Whilst we hope that XR really has changed the minds of the establishment, we are afraid that as in the past, it will be all too easy to belittle the messenger rather than accept the message.

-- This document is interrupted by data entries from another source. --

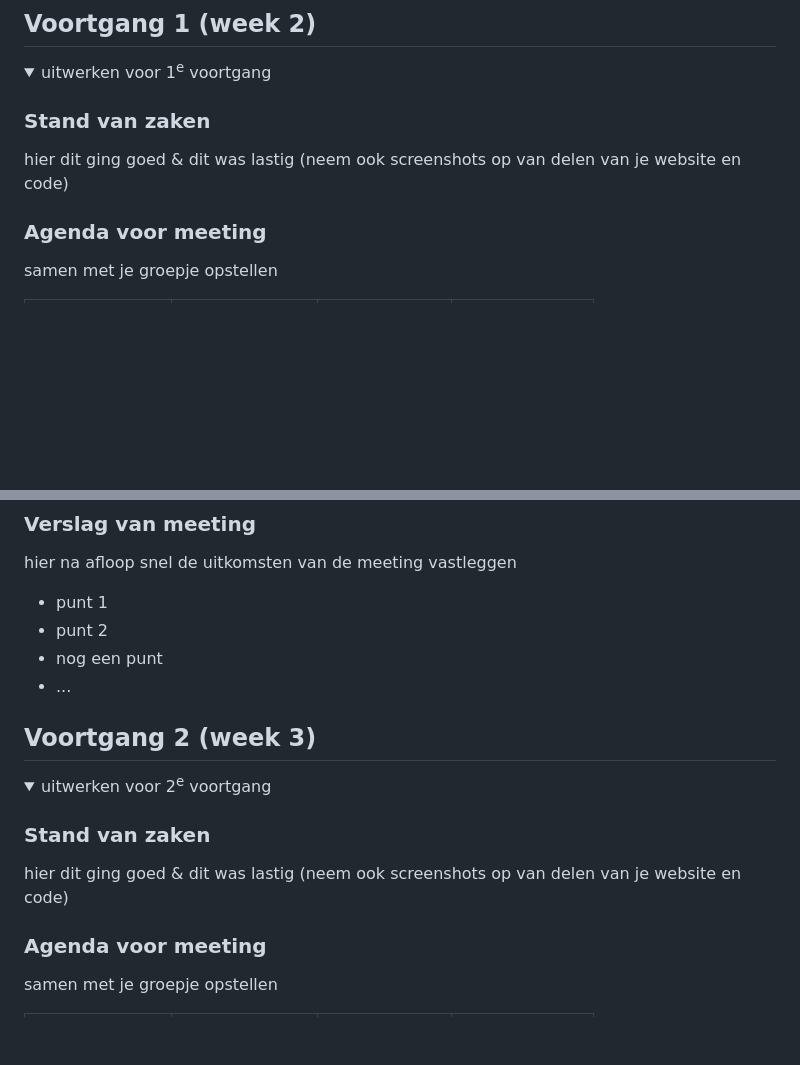
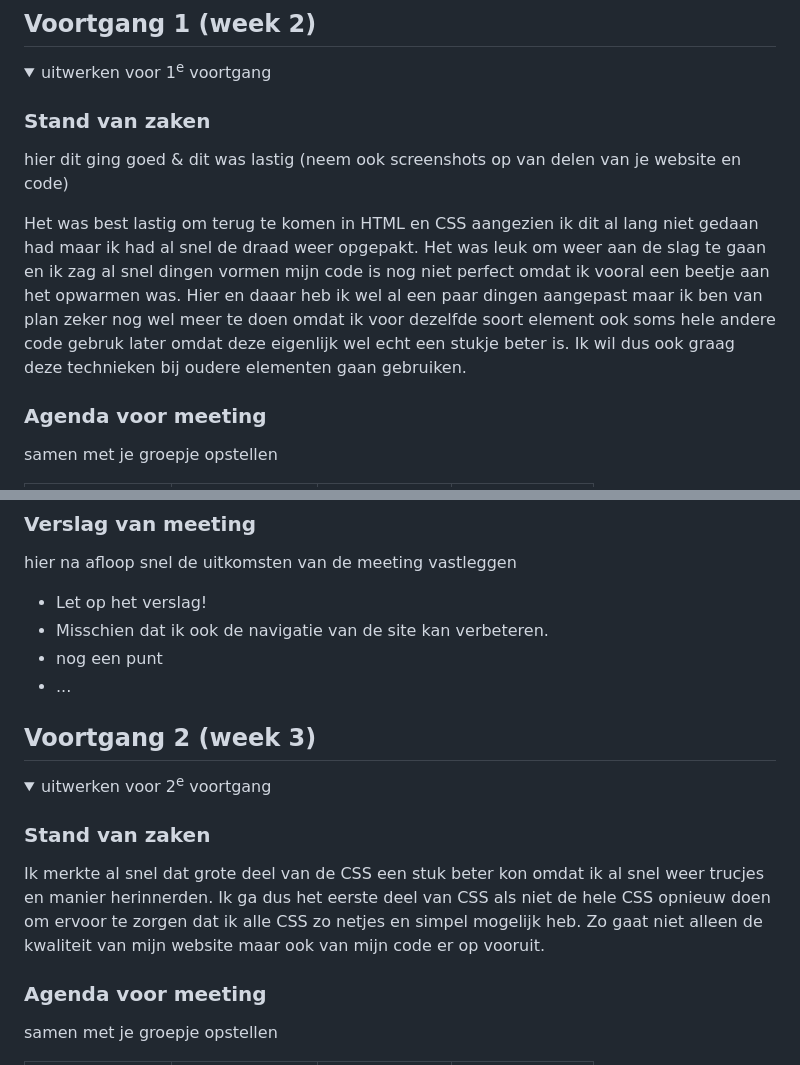
Before and after one commit to OkayLua/fed, a Markdown page: README.md, 2 parts joined by grey strips. Drawn GitHub-style; folded sections open; blank space fills up the shorter version.

```diff
--- a/README.md
+++ b/README.md
@@ -92,6 +94,8 @@ Nb. Door *open* toe te voegen aan een *details* element kun je deze standaard op
   ### Stand van zaken
   hier dit ging goed & dit was lastig (neem ook screenshots op van delen van je website en code)
 
+  Het was best lastig om terug te komen in HTML en CSS aangezien ik dit al lang niet gedaan had maar ik had al snel de draad weer opgepakt. Het was leuk om weer aan de slag te gaan en ik zag al snel dingen vormen mijn code is nog niet perfect omdat ik vooral een beetje aan het opwarmen was. Hier en daaar heb ik wel al een paar dingen aangepast maar ik ben van plan zeker nog wel meer te doen omdat ik voor dezelfde soort element ook soms hele andere code gebruk later omdat deze eigenlijk wel echt een stukje beter is. Ik wil dus ook graag deze technieken bij oudere elementen gaan gebruiken.
+
 
   ### Agenda voor meeting
   samen met je groepje opstellen
@@ -106,8 +110,8 @@ Nb. Door *open* toe te voegen aan een *details* element kun je deze standaard op
   ### Verslag van meeting
   hier na afloop snel de uitkomsten van de meeting vastleggen
 
-  - punt 1
-  - punt 2
+  - Let op het verslag!
+  - Misschien dat ik ook de navigatie van de site kan verbeteren.
   - nog een punt
   - ...
 
@@ -123,7 +127,7 @@ Nb. Door *open* toe te voegen aan een *details* element kun je deze standaard op
   <summary>uitwerken voor 2<sup>e</sup> voortgang</summary>
 
   ### Stand van zaken
-  hier dit ging goed & dit was lastig (neem ook screenshots op van delen van je website en code)
+ Ik merkte al snel dat grote deel van de CSS een stuk beter kon omdat ik al snel weer trucjes en manier herinnerden. Ik ga dus het eerste deel van CSS als niet de hele CSS opnieuw doen om ervoor te zorgen dat ik alle CSS zo netjes en simpel mogelijk heb. Zo gaat niet alleen de kwaliteit van mijn website maar ook van mijn code er op vooruit.
 
 
   ### Agenda voor meeting
```
Also changed, not shown: other parts of README.md (+4 -2 lines).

However, we will do everything we can to remain optimistic that London might just hold the key to reversing Climate Change and hope that Sadiq Khan has the foresight to grasp this opportunity.